(User interface change data)
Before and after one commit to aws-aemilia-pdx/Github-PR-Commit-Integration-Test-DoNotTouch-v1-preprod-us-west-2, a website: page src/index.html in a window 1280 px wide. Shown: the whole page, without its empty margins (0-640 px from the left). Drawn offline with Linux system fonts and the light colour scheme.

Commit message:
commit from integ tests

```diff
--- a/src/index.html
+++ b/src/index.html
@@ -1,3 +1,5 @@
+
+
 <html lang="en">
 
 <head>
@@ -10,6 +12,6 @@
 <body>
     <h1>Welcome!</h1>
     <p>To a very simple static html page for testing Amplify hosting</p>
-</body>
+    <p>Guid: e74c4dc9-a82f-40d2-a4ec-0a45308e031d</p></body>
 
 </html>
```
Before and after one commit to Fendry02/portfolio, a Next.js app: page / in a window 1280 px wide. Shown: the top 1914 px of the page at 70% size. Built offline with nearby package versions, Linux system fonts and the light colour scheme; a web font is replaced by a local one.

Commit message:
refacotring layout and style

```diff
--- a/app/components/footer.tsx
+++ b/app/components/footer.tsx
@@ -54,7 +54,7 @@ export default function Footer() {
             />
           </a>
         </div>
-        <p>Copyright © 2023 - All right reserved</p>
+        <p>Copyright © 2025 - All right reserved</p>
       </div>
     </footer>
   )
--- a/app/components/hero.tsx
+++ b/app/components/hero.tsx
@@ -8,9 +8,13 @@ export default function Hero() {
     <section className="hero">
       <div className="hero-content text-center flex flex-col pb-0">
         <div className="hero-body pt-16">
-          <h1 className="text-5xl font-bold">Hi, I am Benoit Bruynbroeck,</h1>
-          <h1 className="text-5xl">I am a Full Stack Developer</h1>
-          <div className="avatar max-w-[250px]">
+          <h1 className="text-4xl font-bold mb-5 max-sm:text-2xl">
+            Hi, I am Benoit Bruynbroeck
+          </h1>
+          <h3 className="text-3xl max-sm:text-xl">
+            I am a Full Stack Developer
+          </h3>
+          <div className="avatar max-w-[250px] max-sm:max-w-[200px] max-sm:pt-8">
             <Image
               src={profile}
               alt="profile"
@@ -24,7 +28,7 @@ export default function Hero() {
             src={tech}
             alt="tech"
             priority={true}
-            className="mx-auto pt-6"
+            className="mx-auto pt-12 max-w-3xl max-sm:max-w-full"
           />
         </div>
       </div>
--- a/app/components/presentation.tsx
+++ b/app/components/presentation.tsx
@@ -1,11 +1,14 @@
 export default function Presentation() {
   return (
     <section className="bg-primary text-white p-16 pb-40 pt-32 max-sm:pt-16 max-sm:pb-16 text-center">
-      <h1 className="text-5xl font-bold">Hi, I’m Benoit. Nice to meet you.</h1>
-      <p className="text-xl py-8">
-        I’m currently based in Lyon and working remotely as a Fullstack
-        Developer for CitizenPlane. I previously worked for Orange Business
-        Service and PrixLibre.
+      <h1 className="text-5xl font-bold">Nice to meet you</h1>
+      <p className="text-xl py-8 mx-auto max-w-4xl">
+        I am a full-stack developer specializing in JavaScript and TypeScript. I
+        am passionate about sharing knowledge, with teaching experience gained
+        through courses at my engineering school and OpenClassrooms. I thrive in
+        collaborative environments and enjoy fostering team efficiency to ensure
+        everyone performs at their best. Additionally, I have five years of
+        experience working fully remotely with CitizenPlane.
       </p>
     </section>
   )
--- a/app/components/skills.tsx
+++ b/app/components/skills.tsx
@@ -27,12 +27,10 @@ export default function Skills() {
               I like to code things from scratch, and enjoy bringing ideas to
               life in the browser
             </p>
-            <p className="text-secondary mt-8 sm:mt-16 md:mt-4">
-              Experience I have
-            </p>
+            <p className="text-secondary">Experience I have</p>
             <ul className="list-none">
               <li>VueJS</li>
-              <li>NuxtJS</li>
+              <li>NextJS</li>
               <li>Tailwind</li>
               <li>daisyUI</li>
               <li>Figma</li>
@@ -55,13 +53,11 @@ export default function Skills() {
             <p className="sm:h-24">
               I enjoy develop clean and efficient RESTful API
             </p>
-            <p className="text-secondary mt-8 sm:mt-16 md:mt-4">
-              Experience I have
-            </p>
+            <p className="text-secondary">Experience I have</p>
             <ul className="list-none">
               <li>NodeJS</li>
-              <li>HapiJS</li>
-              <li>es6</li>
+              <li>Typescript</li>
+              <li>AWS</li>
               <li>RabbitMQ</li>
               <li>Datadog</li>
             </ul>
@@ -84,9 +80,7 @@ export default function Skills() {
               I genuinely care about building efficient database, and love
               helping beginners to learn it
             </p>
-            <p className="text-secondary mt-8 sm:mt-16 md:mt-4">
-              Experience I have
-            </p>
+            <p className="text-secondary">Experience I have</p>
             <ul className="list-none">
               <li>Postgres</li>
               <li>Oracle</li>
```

# Aim of the exercise
Every record needs to be reproduced exactly, with none skipped.

# Answer for this exercise
Before and after one commit to aws-aemilia-pdx/Github-PR-Commit-Integration-Test-DoNotTouch-v1-preprod-us-west-2, a website: page src/index.html in a window 1280 px wide. Shown: the whole page, without its empty margins (0-640 px from the left). Drawn offline with Linux system fonts and the light colour scheme.

Commit message:
commit from integ tests

```diff
--- a/src/index.html
+++ b/src/index.html
@@ -1,3 +1,5 @@
+
+
 <html lang="en">
 
 <head>
@@ -10,6 +12,6 @@
 <body>
     <h1>Welcome!</h1>
     <p>To a very simple static html page for testing Amplify hosting</p>
-</body>
+    <p>Guid: e74c4dc9-a82f-40d2-a4ec-0a45308e031d</p></body>
 
 </html>
```
Before and after one commit to Fendry02/portfolio, a Next.js app: page / in a window 1280 px wide. Shown: the top 1914 px of the page at 70% size. Built offline with nearby package versions, Linux system fonts and the light colour scheme; a web font is replaced by a local one.

Commit message:
refacotring layout and style

```diff
--- a/app/components/footer.tsx
+++ b/app/components/footer.tsx
@@ -54,7 +54,7 @@ export default function Footer() {
             />
           </a>
         </div>
-        <p>Copyright © 2023 - All right reserved</p>
+        <p>Copyright © 2025 - All right reserved</p>
       </div>
     </footer>
   )
--- a/app/components/hero.tsx
+++ b/app/components/hero.tsx
@@ -8,9 +8,13 @@ export default function Hero() {
     <section className="hero">
       <div className="hero-content text-center flex flex-col pb-0">
         <div className="hero-body pt-16">
-          <h1 className="text-5xl font-bold">Hi, I am Benoit Bruynbroeck,</h1>
-          <h1 className="text-5xl">I am a Full Stack Developer</h1>
-          <div className="avatar max-w-[250px]">
+          <h1 className="text-4xl font-bold mb-5 max-sm:text-2xl">
+            Hi, I am Benoit Bruynbroeck
+          </h1>
+          <h3 className="text-3xl max-sm:text-xl">
+            I am a Full Stack Developer
+          </h3>
+          <div className="avatar max-w-[250px] max-sm:max-w-[200px] max-sm:pt-8">
             <Image
               src={profile}
               alt="profile"
@@ -24,7 +28,7 @@ export default function Hero() {
             src={tech}
             alt="tech"
             priority={true}
-            className="mx-auto pt-6"
+            className="mx-auto pt-12 max-w-3xl max-sm:max-w-full"
           />
         </div>
       </div>
--- a/app/components/presentation.tsx
+++ b/app/components/presentation.tsx
@@ -1,11 +1,14 @@
 export default function Presentation() {
   return (
     <section className="bg-primary text-white p-16 pb-40 pt-32 max-sm:pt-16 max-sm:pb-16 text-center">
-      <h1 className="text-5xl font-bold">Hi, I’m Benoit. Nice to meet you.</h1>
-      <p className="text-xl py-8">
-        I’m currently based in Lyon and working remotely as a Fullstack
-        Developer for CitizenPlane. I previously worked for Orange Business
-        Service and PrixLibre.
+      <h1 className="text-5xl font-bold">Nice to meet you</h1>
+      <p className="text-xl py-8 mx-auto max-w-4xl">
+        I am a full-stack developer specializing in JavaScript and TypeScript. I
+        am passionate about sharing knowledge, with teaching experience gained
+        through courses at my engineering school and OpenClassrooms. I thrive in
+        collaborative environments and enjoy fostering team efficiency to ensure
+        everyone performs at their best. Additionally, I have five years of
+        experience working fully remotely with CitizenPlane.
       </p>
     </section>
   )
--- a/app/components/skills.tsx
+++ b/app/components/skills.tsx
@@ -27,12 +27,10 @@ export default function Skills() {
               I like to code things from scratch, and enjoy bringing ideas to
               life in the browser
             </p>
-            <p className="text-secondary mt-8 sm:mt-16 md:mt-4">
-              Experience I have
-            </p>
+            <p className="text-secondary">Experience I have</p>
             <ul className="list-none">
               <li>VueJS</li>
-              <li>NuxtJS</li>
+              <li>NextJS</li>
               <li>Tailwind</li>
               <li>daisyUI</li>
               <li>Figma</li>
@@ -55,13 +53,11 @@ export default function Skills() {
             <p className="sm:h-24">
               I enjoy develop clean and efficient RESTful API
             </p>
-            <p className="text-secondary mt-8 sm:mt-16 md:mt-4">
-              Experience I have
-            </p>
+            <p className="text-secondary">Experience I have</p>
             <ul className="list-none">
               <li>NodeJS</li>
-              <li>HapiJS</li>
-              <li>es6</li>
+              <li>Typescript</li>
+              <li>AWS</li>
               <li>RabbitMQ</li>
               <li>Datadog</li>
             </ul>
@@ -84,9 +80,7 @@ export default function Skills() {
               I genuinely care about building efficient database, and love
               helping beginners to learn it
             </p>
-            <p className="text-secondary mt-8 sm:mt-16 md:mt-4">
-              Experience I have
-            </p>
+            <p className="text-secondary">Experience I have</p>
             <ul className="list-none">
               <li>Postgres</li>
               <li>Oracle</li>
```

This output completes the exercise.